Helping Computer Professionals Get the Wages they Deserve
Pay and job duties determine if a California computer professional is entitled to overtime: the more routine and unvaried the work, the greater the likelihood a high-tech employee is owed overtime.
Exempt employees must fit into one of the three different professional exemptions under California law and the federal statute: the learned professional, the creative professional or the computer professional.

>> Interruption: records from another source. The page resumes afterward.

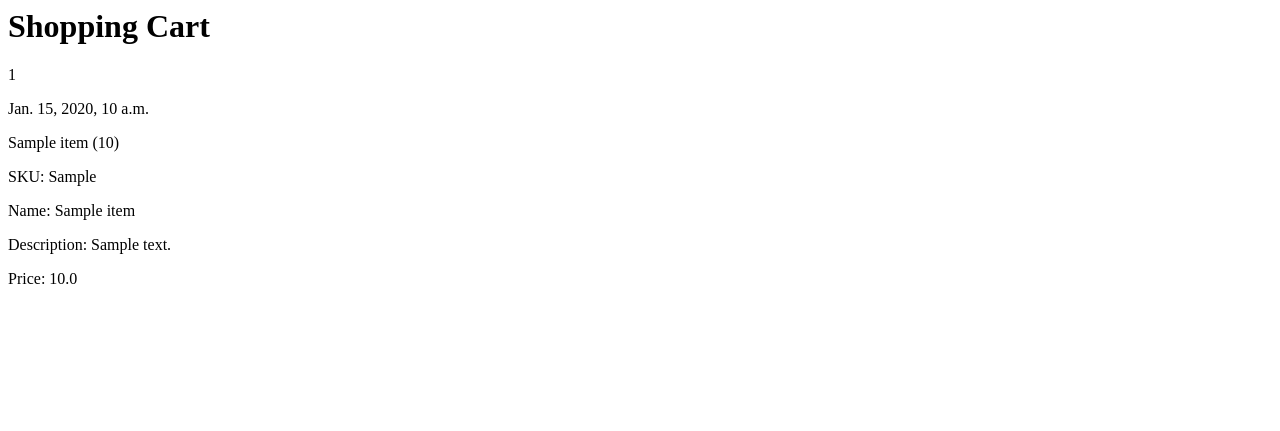
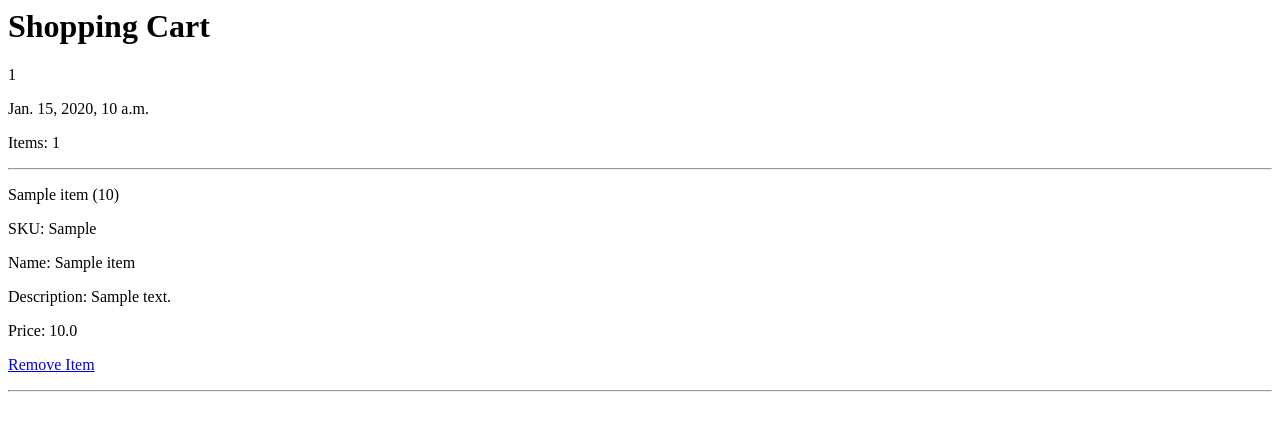
Before and after one commit to nickway90/ecommerce, a Django app: template shopping/templates/cart/index.html in a window 1280 px wide. Shown: the top 431 px of the page. Run offline with Django 3.2, Linux system fonts and the light colour scheme; the template is opened without the code that fills it: values that come from a table or form of the project are taken from there, others are empty; tables that the repository leaves empty hold one stand-in row (values such as "Sample post").

Commit message:
removing items from cart

```diff
--- a/shopping/templates/cart/index.html
+++ b/shopping/templates/cart/index.html
@@ -1,10 +1,14 @@
 <h1>Shopping Cart</h1>
 <p>{{cart.session_id}}</p>
 <p>{{cart.created_at}}</p>
+<p>Items: {{cart.cart_items.count}}</p>
+<hr>
 {% for cart_item in cart.cart_items.all %}
 <p>{{cart_item}}</p>
 <p>SKU: {{cart_item.item.sku}}</p>
 <p>Name: {{cart_item.item.name}}</p>
 <p>Description: {{cart_item.item.description}}</p>
 <p>Price: {{cart_item.item.price}}</p>
+<p><a href="{% url 'remove_item' cart_item.id %}">Remove Item</a></p>
+<hr>
 {% endfor %}
--- a/shopping/urls.py
+++ b/shopping/urls.py
@@ -6,5 +6,6 @@ urlpatterns = [
     path('cart', views.cart, name='cart'),
     path('items', views.items, name='items'),
     path('item/<int:id>', views.item, name='item'),
-    path('item/<int:id>/add', views.add_item, name='add_item')
+    path('item/<int:id>/add', views.add_item, name='add_item'),
+    path('item/<int:id>/remove', views.remove_item, name='remove_item')
 ]
--- a/shopping/views.py
+++ b/shopping/views.py
@@ -36,3 +36,8 @@ def add_item(request, id):
         cart = Cart.objects.create(session_id=request.session.session_key)
     cart_item = CartItem.objects.create(cart=cart, item=item)
     return redirect('cart')
+
+def remove_item(request, id):
+    cart_item = get_object_or_404(CartItem, pk=id)
+    cart_item.delete()
+    return redirect('cart')
```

According to the California Department of Industrial Relations, “computer professional” exempt employees must mainly perform intellectual or creative work that requires independent judgment in the design, development, documentation, analysis, creation, testing, or modification of systems, programs, software or hardware. Beginning January 1, 2014, employers will have to pay their computer professionals at least $84,130.53 a year ($7,010.88 monthly) to qualify for the exemption, up from the 2013 rate of $83,132.93.
This is an increase from $38.89 or more an hour ($81,026.25 or more annually, or $6752.19 or more monthly) in 2012.
An exempt employee must spend at least 50 percent of his or her time performing what are considered “exempt” duties to qualify as exempt. The legislation states: “the individual must be highly skilled, with proficiency in the theoretical and practical application of highly specialized systems analysis, programming and software engineering.”
Therefore, high-tech employees who are mainly troubleshooting accounts, or installing, testing, or configuring technology products based on given requirements may be eligible for unpaid IT overtime lawsuits.